Jews are dismissed daily, even now, as legalistic and insincere — and not, therefore, as living parts of a spiritual house – bound by laws that impose hypocrisy as a way of life. But no one takes note of it, for it seems that it is only first century Jews who are being dismissed, but that is only a paper thin disguise. For the Christian, Jesus is the moral standard in Christianity, and so the law-observant Jew is still the object of oprobrium. The New Testament text is riddled with this antisemitism — about this Goldhagen is unquestionably right. Even some nonbelievers, many of them Christian by upbringing, reflect some of the same values, since the qualification is often added that they do not mean to impugn the higher morality displayed by Jesus in the gospels. Seldom revealed is the fact that rabbinic Judaism, which had its origins around the time of Jesus, was a form of progressive, meticulously intellectualised religion, that displayed the very same kind of biblical revisionism and wit revealed in some of Jesus’ sayings, such as, “The sabbath was made for man, not man for the sabbath.” The Talmud is full of such wisdom.

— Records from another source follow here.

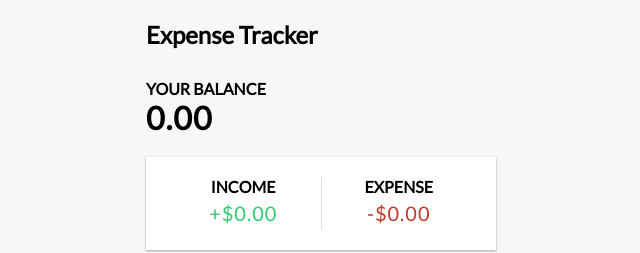
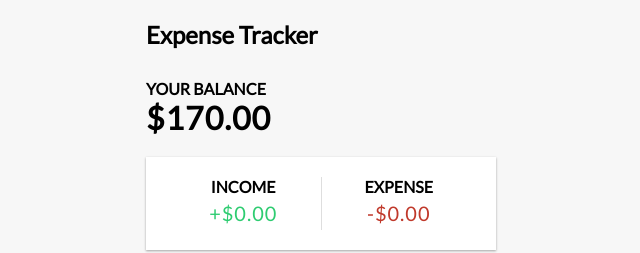
Before and after one commit to tsabz/React-Expence-App, a React (Create React App) app: page / in a window 1280 px wide. Shown: the top 253 px of the page, without its empty margins (319-959 px from the left). Built offline with nearby package versions, Linux system fonts and the light colour scheme.

Commit message:
balance now renders onto dom

```diff
--- a/src/components/Balance.js
+++ b/src/components/Balance.js
@@ -1,10 +1,14 @@
-import React from 'react'
+import React, {useContext} from 'react'
+import {GlobalContext} from '../context/GlobalState';
+export const Balance = () => {
+    const {transactions} = useContext(GlobalContext);
+    const amounts = transactions.map(transaction => transaction.amount)
+    const total = amounts.reduce((acc,item) => (acc += item), 0).toFixed(2)
 
-export const Balance = () => {
     return (
         <>
         <h4>Your Balance</h4>
-        <h1>0.00</h1>
+        <h1>${total}</h1>
         </>
     )
 }
```
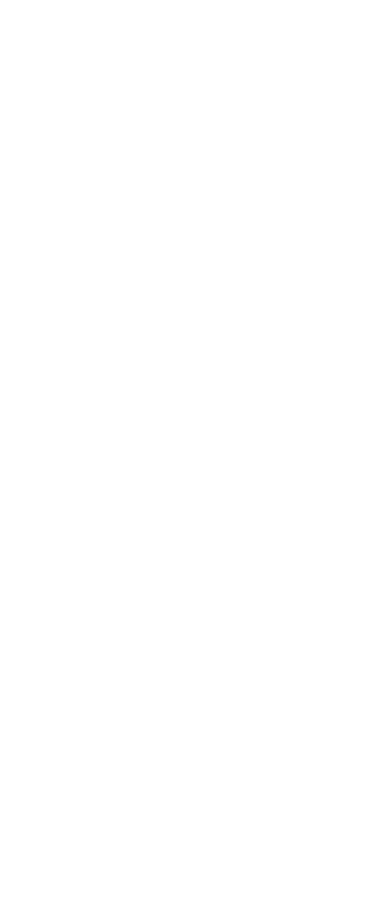
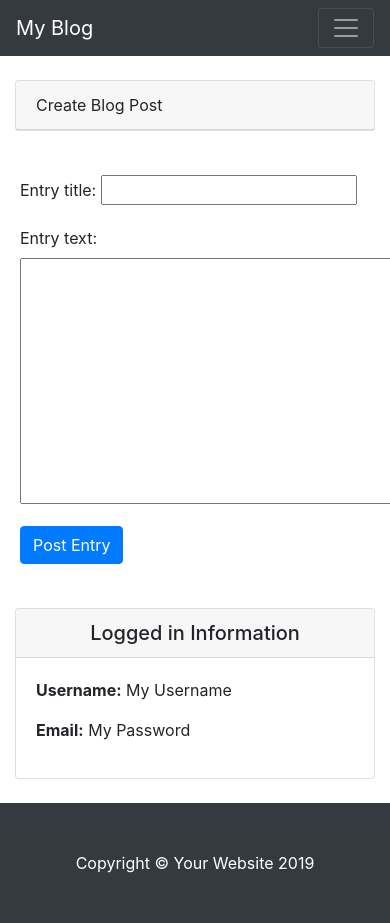
Before and after one commit to chamanoS/Django_Website, a Django app: page /create_entry/ in a window 390 px wide; the page is wider, and only the part inside the window is pictured. Before the commit the part shown is empty. Before the commit the page ends 844 px from the top of that part, so only its background shows below. Run offline with Django 4.2, Linux system fonts and the light colour scheme; some libraries are stand-ins or nearby versions.

Commit message:
post success

```diff
--- a/Blog/Blogwebsite/templates/entries/create_entry.html
+++ b/Blog/Blogwebsite/templates/entries/create_entry.html
@@ -0,0 +1,20 @@
+{% extends 'entries/base.html' %}
+{% block content %}
+
+        <div class="col-md-8">
+          <div class="card mb-4 mt-4">
+            <di class="card-header">
+              Create Blog Post
+            </div>
+          </div>
+          <div class="card-body">
+            <form method="POST">
+             {% csrf_token %}
+             {{form.as_p}}
+             <button type="submit" class="btn btn-primary">Post Entry</button>
+            </form>
+          </div>
+        </div>
+
+      </div>
+{% endblock %}
--- a/Blog/Blogwebsite/urls.py
+++ b/Blog/Blogwebsite/urls.py
@@ -4,5 +4,5 @@
 urlpatterns = [
     path('',HomeView.as_view(), name = 'blog-home'),
     path('entry/<int:pk>/', EntryView.as_view(), name = 'entry-detail'),
-    path('create_entry/', CreateEntryView.as_view(),name="create_entry")
+    path('create_entry/', CreateEntryView.as_view(success_url='/'),name="create_entry")
 ]
--- a/Blog/Blogwebsite/views.py
+++ b/Blog/Blogwebsite/views.py
@@ -14,4 +14,8 @@
 class CreateEntryView(CreateView):
     model = Entry
     template_name = 'entries/create_entry.html'
-    fields = ['title','text']
+    fields = ['entry_title','entry_text']
+
+    def form_valid(self,form):
+        form.instance.entry_author = self.request.user
+        return super().form_valid(form)
```
Also changed, not shown: Blog/Blogwebsite/templates/entries/entry_detail.html (line endings or trailing spaces), Blog/db.sqlite3.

Antisemitism is so deeply embedded in Christianity that it is often not noticed that simply separating Jesus from the Jews in the way that the New Testament does is a characteristic antisemitic move.
So, of course, the cardinal is antisemitic. It’s a part of his inheritance. It would be a mistake, however, to see this kind of intolerance as confined to Christianity. Religion itself is deeply compromised by its implicit intolerance. Faith itself is essentially intolerant, because, as Feuerbach said, “with faith is always associated the illusion that its case is the case of God, its honour his honour.” (quoted by Lüdemann, Intolerance and the Gospel, 22) No one who believes that his values are the same as his god’s can allow that the values of others are tolerable, let alone superior. Thus, for Islam, the Qu’ran and Sharia contain the blueprint for the perfect society. It may be, as Sadakat Kadri says in his book on Shariah law (Heaven on Earth: A Journey through Shari’a Law from the Deserts of Ancient Arabia to the Streets of the Modern Muslim World), that “Mortals can only fail when they play God.” (see the NYT review here) But that’s just the problem, isn’t it? If you play religion, then you end up playing God. That means that religion can only fail. That seems about right to me, and it was vividly on display in Cardinal Pell’s attempt to defend religion from its despisers.